On average, the results of Table 1 show that
- there is more than 5:1 preference for iSize+VVC vs. VVC for the equal bitrate (67% vs. 13% for 1.8mbps) comparison, which matches what is expected for average ΔMAF=10.6 that is above the Just Noticeable Difference (JND) threshold of VMAF, seen to be around 5 to 6 points.
- despite the 40% reduction in bitrate, approximately 2.4 times more MTurk raters preferred iSize+VVC at 1.8mbps vs. VVC at 3mbps (58% vs. 24%, with another 18% saying they “look about the same”), with ΔVMAF=4.6 being close to the JND (that has been reported to be 6 points).
- despite the use of an inferior encoder, approximately 2.2 times more MTurk raters preferred iSize+HEVC at 3mbps vs. VVC at 3mbps (58% vs. 26%), with ΔVMAF=5.6 being close to the JND.

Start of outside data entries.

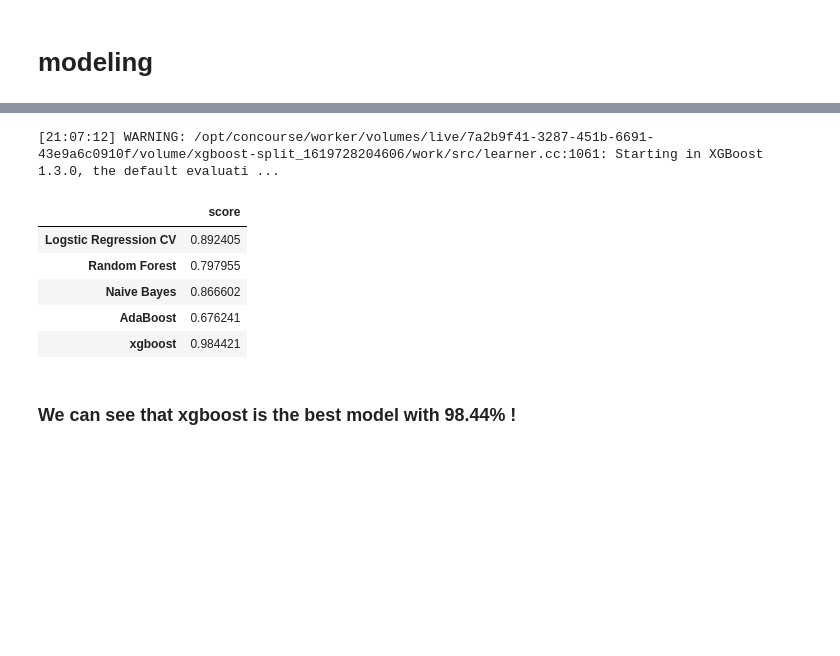
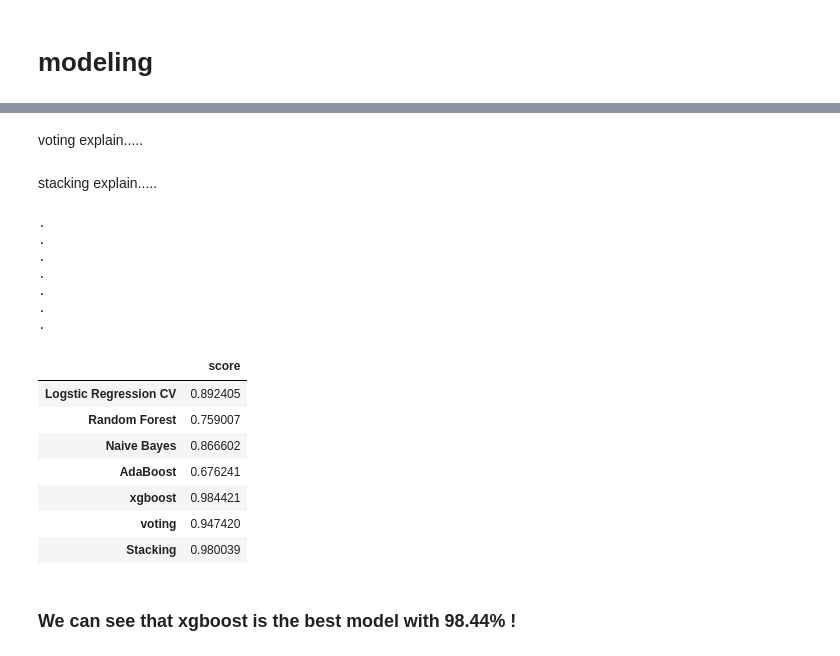
Before and after one commit to ortrsa/Data_Science_Final_Project_2, a Jupyter notebook: Notebook4.ipynb, the cells around one changed output, grey strips where cells are left out. Cells and saved outputs as stored; diff of their text form; code cells hidden in the pictures; blank space fills up the shorter version.

```diff
--- a/Notebook4.ipynb
+++ b/Notebook4.ipynb
@@ -255,25 +275,60 @@ scal_x_test = pd.DataFrame(StandardScaler().fit(x_train).transform(x_test),colum
 # %%
+# models:
 LRCV =  LogisticRegressionCV(cv=5, random_state=0)
 RF = RandomForestClassifier(max_depth=1)
 NB = GaussianNB()
 ADA = AdaBoostClassifier(n_estimators = 100)
-XG = XGBClassifier(n_estimators= 200, n_jobs=-1, learning_rate=0.4, seed=0)
-Models = [LRCV,RF,NB,ADA,XG]
+XG = XGBClassifier(n_estimators= 200, n_jobs=-1, learning_rate=0.4, seed=0, eval_metric = 'mlogloss')
+# %% [markdown]
+voting explain.....
+# %%
+estimator_list = [
+    ('LRCV',LRCV),
+    ('RF',RF),
+    ('NB',NB),
+    ('ADA',ADA),
+    ('XG',XG) ]
+
+VC = VotingClassifier(estimators=estimator_list , voting='soft')
+# %% [markdown]
+stacking explain.....
+# %%
+estimator_list = [
+    ('LRCV',LRCV),
+    ('RF',RF),
+    ('NB',NB),
+    ('ADA',ADA),
+    ('XG',XG),
+    ('VC',VC)]
+
+
+
+ST = StackingClassifier(estimators=estimator_list , final_estimator=XG )
+Models = [LRCV,RF,NB,ADA,XG,VC,ST]
 # %%
 score = []
 for model in Models:
     model.fit(scal_x_train, y_train)
+    print('.')
     score.append(model.score(scal_x_test,y_test))
-scores = pd.DataFrame(data=score  , index=['Logstic Regression CV','Random Forest', 'Naive Bayes', 'AdaBoost', 'xgboost'], columns= ['score'])
+scores = pd.DataFrame(data=score  , index=['Logstic Regression CV','Random Forest', 'Naive Bayes', 'AdaBoost', 'xgboost', 'voting','Stacking'], columns= ['score'])
 scores
 # %% [output]
-[21:07:12] WARNING: /opt/concourse/worker/volumes/live/7a2b9f41-3287-451b-6691-43e9a6c0910f/volume/xgboost-split_1619728204606/work/src/learner.cc:1061: Starting in XGBoost 1.3.0, the default evaluati ...
+.
+.
+.
+.
+.
+.
+.
 |  | score |
 | Logstic Regression CV | 0.892405 |
-| Random Forest | 0.797955 |
+| Random Forest | 0.759007 |
 | Naive Bayes | 0.866602 |
 | AdaBoost | 0.676241 |
 | xgboost | 0.984421 |
+| voting | 0.947420 |
+| Stacking | 0.980039 |
 # %% [markdown]
 ### We can see that xgboost is the best model with 98.44% !
 # %% [markdown]
```
Also changed, not shown: parts of 7 cells of this notebook.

The ΔVMAF values tend to be correlated to the ratio of preference of human raters: when ΔVMAF is increasing, so does the ratio of raters that prefer iSize + VVC/HEVC versus VVC. We have found that this also depends on the VMAF numbers: when approaching VMAF=100 (as in the “aspen” and “old town” sequences), this correlation becomes less evident. We note that similar ΔVMAF results have been obtained when using the harmonic mean for VMAF, which shows that all encodings under consideration produce similar outlier behaviours.
Similar to our previous experiments, it is acknowledged that the amount of crowdsourced scores and the number of videos used for this assessment cannot provide for strong statistical significance. However, as noted in our previous article, we ensured visual scoring was protected from spurious raters or rating conditions, and that the selected sequences were diverse enough to encapsulate a wide variety of input scenes and motion/noise patterns.
To allow for further independent assessment, we have made the sequences and left-right viewing available in our portfolio page, and we encourage you to have a look. As previously, we provide the full bitstreams of each case (iSize+VVC, VVC and iSize+HEVC).
In an effort to encourage further independent testing, our platform at bitsave.tech now allows for the use of the “Precoder” and “R&D” options (the latter is limited to 10min videos and produces a QP=0 encoding to avoid any quantization-induced distortion). These produce the iSize perceptual precoder pixel output (packaged in very-high bitrate/lossless H.264/AVC and the mp4 container) that can then be encoded with any third-party encoder. We encourage you to have a look and send us your thoughts and comments at email@example.com